Itemized modification records:
----------------------------------------
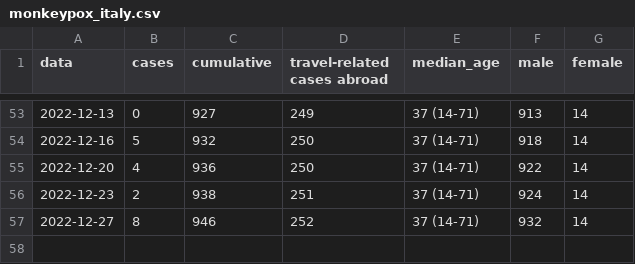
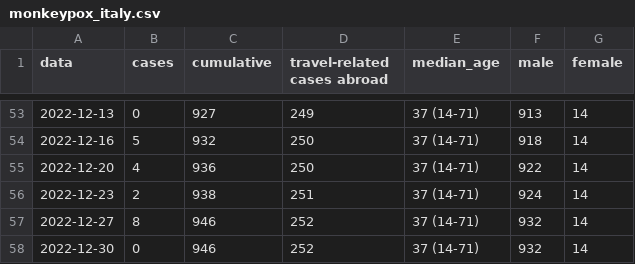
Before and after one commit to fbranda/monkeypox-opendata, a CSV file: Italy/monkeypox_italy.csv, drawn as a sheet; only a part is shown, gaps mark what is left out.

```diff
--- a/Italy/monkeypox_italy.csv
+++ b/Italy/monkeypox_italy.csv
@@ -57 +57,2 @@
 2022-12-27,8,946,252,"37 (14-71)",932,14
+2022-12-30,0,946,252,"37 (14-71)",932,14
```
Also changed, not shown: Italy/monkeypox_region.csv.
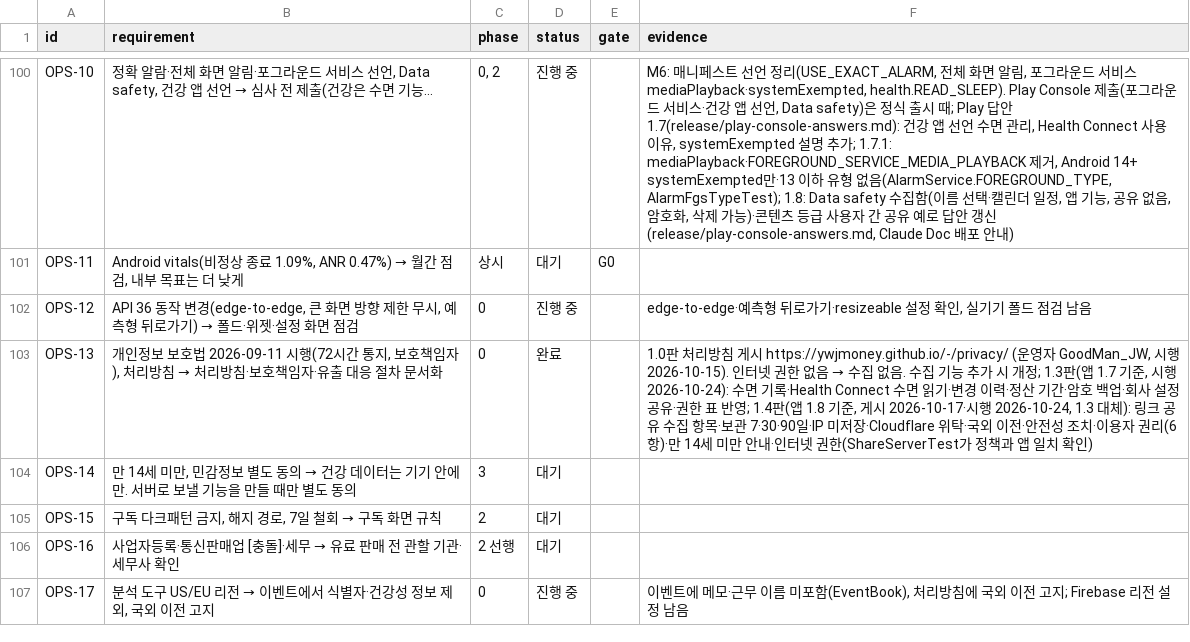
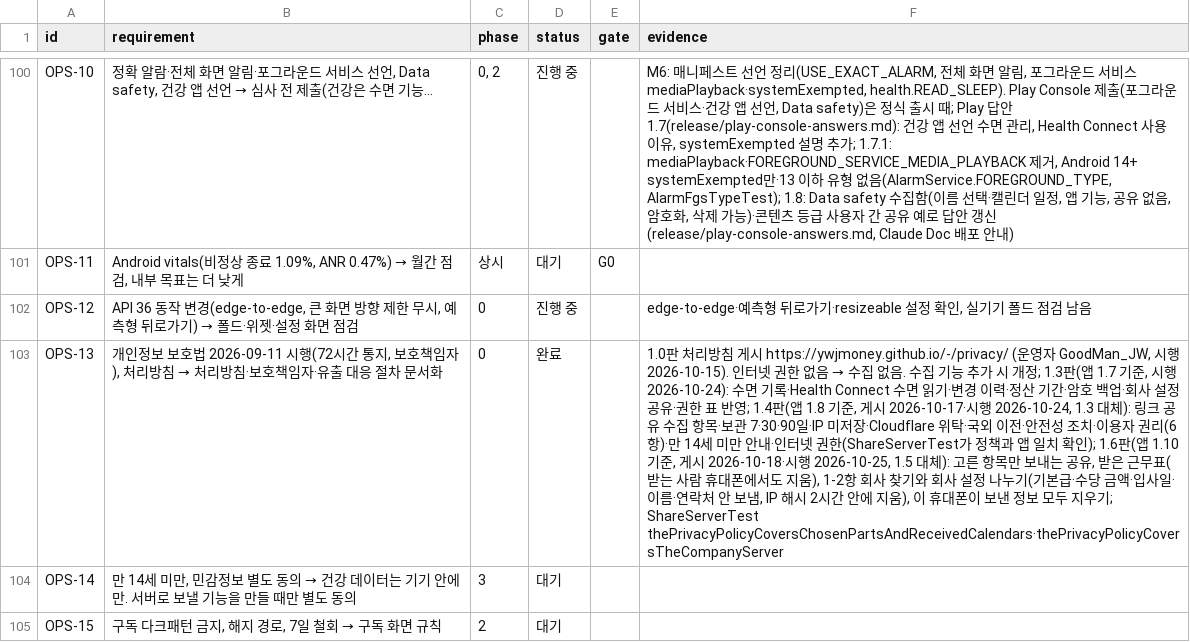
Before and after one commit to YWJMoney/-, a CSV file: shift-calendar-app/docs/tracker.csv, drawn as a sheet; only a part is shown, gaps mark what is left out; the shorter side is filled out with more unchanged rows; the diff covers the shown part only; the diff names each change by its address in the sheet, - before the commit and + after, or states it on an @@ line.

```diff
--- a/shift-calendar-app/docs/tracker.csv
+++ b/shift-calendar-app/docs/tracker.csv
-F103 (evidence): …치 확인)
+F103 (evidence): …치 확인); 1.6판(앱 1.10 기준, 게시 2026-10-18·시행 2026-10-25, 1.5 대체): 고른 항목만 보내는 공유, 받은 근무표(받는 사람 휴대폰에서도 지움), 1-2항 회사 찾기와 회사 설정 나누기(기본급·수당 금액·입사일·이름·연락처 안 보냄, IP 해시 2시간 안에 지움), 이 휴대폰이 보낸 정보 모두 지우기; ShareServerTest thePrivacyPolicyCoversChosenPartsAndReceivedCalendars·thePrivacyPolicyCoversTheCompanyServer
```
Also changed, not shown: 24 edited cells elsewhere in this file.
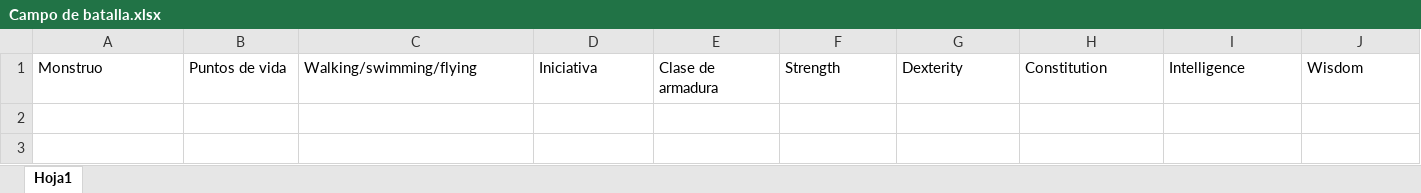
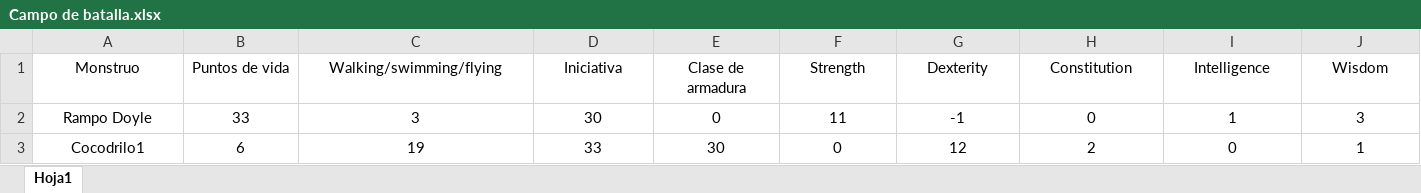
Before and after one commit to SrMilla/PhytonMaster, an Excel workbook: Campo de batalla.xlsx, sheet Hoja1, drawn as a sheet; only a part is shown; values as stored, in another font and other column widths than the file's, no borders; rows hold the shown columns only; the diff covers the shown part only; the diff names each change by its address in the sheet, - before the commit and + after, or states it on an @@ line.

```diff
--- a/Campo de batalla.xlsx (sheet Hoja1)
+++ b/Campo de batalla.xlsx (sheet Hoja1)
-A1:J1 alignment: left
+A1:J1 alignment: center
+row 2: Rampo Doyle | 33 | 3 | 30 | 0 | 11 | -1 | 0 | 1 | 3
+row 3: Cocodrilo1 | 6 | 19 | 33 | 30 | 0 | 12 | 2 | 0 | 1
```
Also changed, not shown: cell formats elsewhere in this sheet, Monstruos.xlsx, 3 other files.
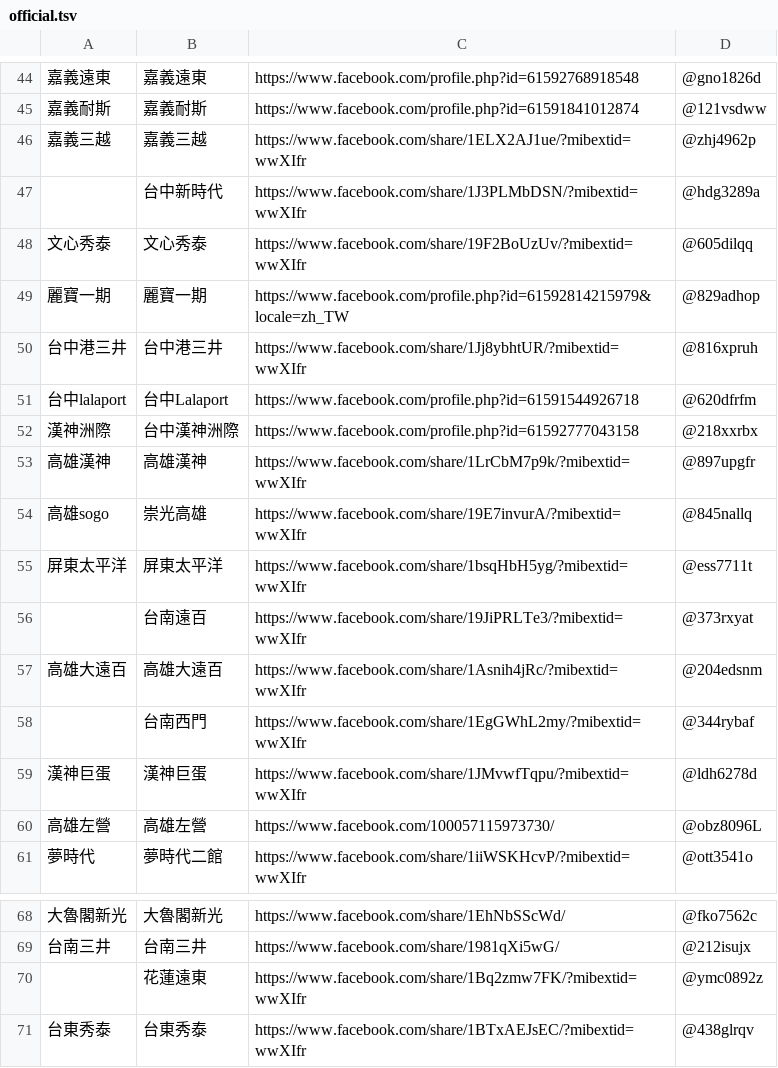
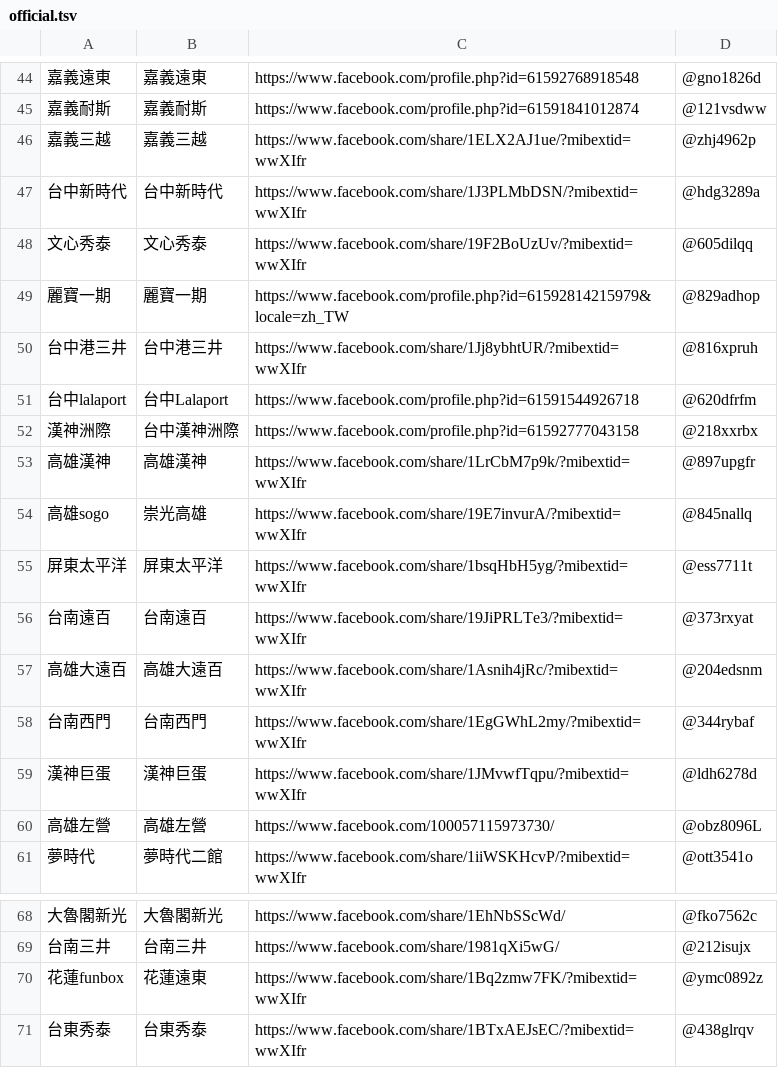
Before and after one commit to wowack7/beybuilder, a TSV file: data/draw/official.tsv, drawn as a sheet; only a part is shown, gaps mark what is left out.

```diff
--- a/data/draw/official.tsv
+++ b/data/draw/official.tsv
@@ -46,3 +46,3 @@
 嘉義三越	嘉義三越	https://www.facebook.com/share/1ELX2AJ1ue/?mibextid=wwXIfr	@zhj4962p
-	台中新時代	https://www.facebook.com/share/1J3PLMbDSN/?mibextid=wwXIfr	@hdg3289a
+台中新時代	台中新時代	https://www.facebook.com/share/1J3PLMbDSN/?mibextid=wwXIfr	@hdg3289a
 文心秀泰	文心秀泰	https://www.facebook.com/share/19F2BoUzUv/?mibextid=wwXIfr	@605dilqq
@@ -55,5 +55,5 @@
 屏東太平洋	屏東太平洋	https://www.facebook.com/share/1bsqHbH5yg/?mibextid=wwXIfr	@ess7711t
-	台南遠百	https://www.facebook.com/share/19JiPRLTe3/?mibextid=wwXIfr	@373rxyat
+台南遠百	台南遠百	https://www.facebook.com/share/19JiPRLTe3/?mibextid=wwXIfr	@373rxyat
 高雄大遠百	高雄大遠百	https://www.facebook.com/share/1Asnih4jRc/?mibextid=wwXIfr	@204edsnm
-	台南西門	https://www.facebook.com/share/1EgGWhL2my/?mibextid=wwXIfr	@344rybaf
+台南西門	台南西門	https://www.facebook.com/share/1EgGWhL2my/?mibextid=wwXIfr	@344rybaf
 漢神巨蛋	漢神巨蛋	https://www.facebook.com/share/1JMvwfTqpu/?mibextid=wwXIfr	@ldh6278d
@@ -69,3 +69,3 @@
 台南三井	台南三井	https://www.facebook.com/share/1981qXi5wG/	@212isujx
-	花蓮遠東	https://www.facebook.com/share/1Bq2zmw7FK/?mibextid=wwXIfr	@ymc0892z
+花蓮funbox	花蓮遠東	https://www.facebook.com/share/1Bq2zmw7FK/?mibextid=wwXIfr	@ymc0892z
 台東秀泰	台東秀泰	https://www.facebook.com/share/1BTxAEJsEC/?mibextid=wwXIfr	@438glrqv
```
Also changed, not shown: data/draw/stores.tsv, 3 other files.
----------------------------------------
## Problem to work on
Each entry above should be copied word for word, with the images omitted.

## Task result
Before and after one commit to fbranda/monkeypox-opendata, a CSV file: Italy/monkeypox_italy.csv, drawn as a sheet; only a part is shown, gaps mark what is left out.

```diff
--- a/Italy/monkeypox_italy.csv
+++ b/Italy/monkeypox_italy.csv
@@ -57 +57,2 @@
 2022-12-27,8,946,252,"37 (14-71)",932,14
+2022-12-30,0,946,252,"37 (14-71)",932,14
```
Also changed, not shown: Italy/monkeypox_region.csv.
Before and after one commit to YWJMoney/-, a CSV file: shift-calendar-app/docs/tracker.csv, drawn as a sheet; only a part is shown, gaps mark what is left out; the shorter side is filled out with more unchanged rows; the diff covers the shown part only; the diff names each change by its address in the sheet, - before the commit and + after, or states it on an @@ line.

```diff
--- a/shift-calendar-app/docs/tracker.csv
+++ b/shift-calendar-app/docs/tracker.csv
-F103 (evidence): …치 확인)
+F103 (evidence): …치 확인); 1.6판(앱 1.10 기준, 게시 2026-10-18·시행 2026-10-25, 1.5 대체): 고른 항목만 보내는 공유, 받은 근무표(받는 사람 휴대폰에서도 지움), 1-2항 회사 찾기와 회사 설정 나누기(기본급·수당 금액·입사일·이름·연락처 안 보냄, IP 해시 2시간 안에 지움), 이 휴대폰이 보낸 정보 모두 지우기; ShareServerTest thePrivacyPolicyCoversChosenPartsAndReceivedCalendars·thePrivacyPolicyCoversTheCompanyServer
```
Also changed, not shown: 24 edited cells elsewhere in this file.
Before and after one commit to SrMilla/PhytonMaster, an Excel workbook: Campo de batalla.xlsx, sheet Hoja1, drawn as a sheet; only a part is shown; values as stored, in another font and other column widths than the file's, no borders; rows hold the shown columns only; the diff covers the shown part only; the diff names each change by its address in the sheet, - before the commit and + after, or states it on an @@ line.

```diff
--- a/Campo de batalla.xlsx (sheet Hoja1)
+++ b/Campo de batalla.xlsx (sheet Hoja1)
-A1:J1 alignment: left
+A1:J1 alignment: center
+row 2: Rampo Doyle | 33 | 3 | 30 | 0 | 11 | -1 | 0 | 1 | 3
+row 3: Cocodrilo1 | 6 | 19 | 33 | 30 | 0 | 12 | 2 | 0 | 1
```
Also changed, not shown: cell formats elsewhere in this sheet, Monstruos.xlsx, 3 other files.
Before and after one commit to wowack7/beybuilder, a TSV file: data/draw/official.tsv, drawn as a sheet; only a part is shown, gaps mark what is left out.

```diff
--- a/data/draw/official.tsv
+++ b/data/draw/official.tsv
@@ -46,3 +46,3 @@
 嘉義三越	嘉義三越	https://www.facebook.com/share/1ELX2AJ1ue/?mibextid=wwXIfr	@zhj4962p
-	台中新時代	https://www.facebook.com/share/1J3PLMbDSN/?mibextid=wwXIfr	@hdg3289a
+台中新時代	台中新時代	https://www.facebook.com/share/1J3PLMbDSN/?mibextid=wwXIfr	@hdg3289a
 文心秀泰	文心秀泰	https://www.facebook.com/share/19F2BoUzUv/?mibextid=wwXIfr	@605dilqq
@@ -55,5 +55,5 @@
 屏東太平洋	屏東太平洋	https://www.facebook.com/share/1bsqHbH5yg/?mibextid=wwXIfr	@ess7711t
-	台南遠百	https://www.facebook.com/share/19JiPRLTe3/?mibextid=wwXIfr	@373rxyat
+台南遠百	台南遠百	https://www.facebook.com/share/19JiPRLTe3/?mibextid=wwXIfr	@373rxyat
 高雄大遠百	高雄大遠百	https://www.facebook.com/share/1Asnih4jRc/?mibextid=wwXIfr	@204edsnm
-	台南西門	https://www.facebook.com/share/1EgGWhL2my/?mibextid=wwXIfr	@344rybaf
+台南西門	台南西門	https://www.facebook.com/share/1EgGWhL2my/?mibextid=wwXIfr	@344rybaf
 漢神巨蛋	漢神巨蛋	https://www.facebook.com/share/1JMvwfTqpu/?mibextid=wwXIfr	@ldh6278d
@@ -69,3 +69,3 @@
 台南三井	台南三井	https://www.facebook.com/share/1981qXi5wG/	@212isujx
-	花蓮遠東	https://www.facebook.com/share/1Bq2zmw7FK/?mibextid=wwXIfr	@ymc0892z
+花蓮funbox	花蓮遠東	https://www.facebook.com/share/1Bq2zmw7FK/?mibextid=wwXIfr	@ymc0892z
 台東秀泰	台東秀泰	https://www.facebook.com/share/1BTxAEJsEC/?mibextid=wwXIfr	@438glrqv
```
Also changed, not shown: data/draw/stores.tsv, 3 other files.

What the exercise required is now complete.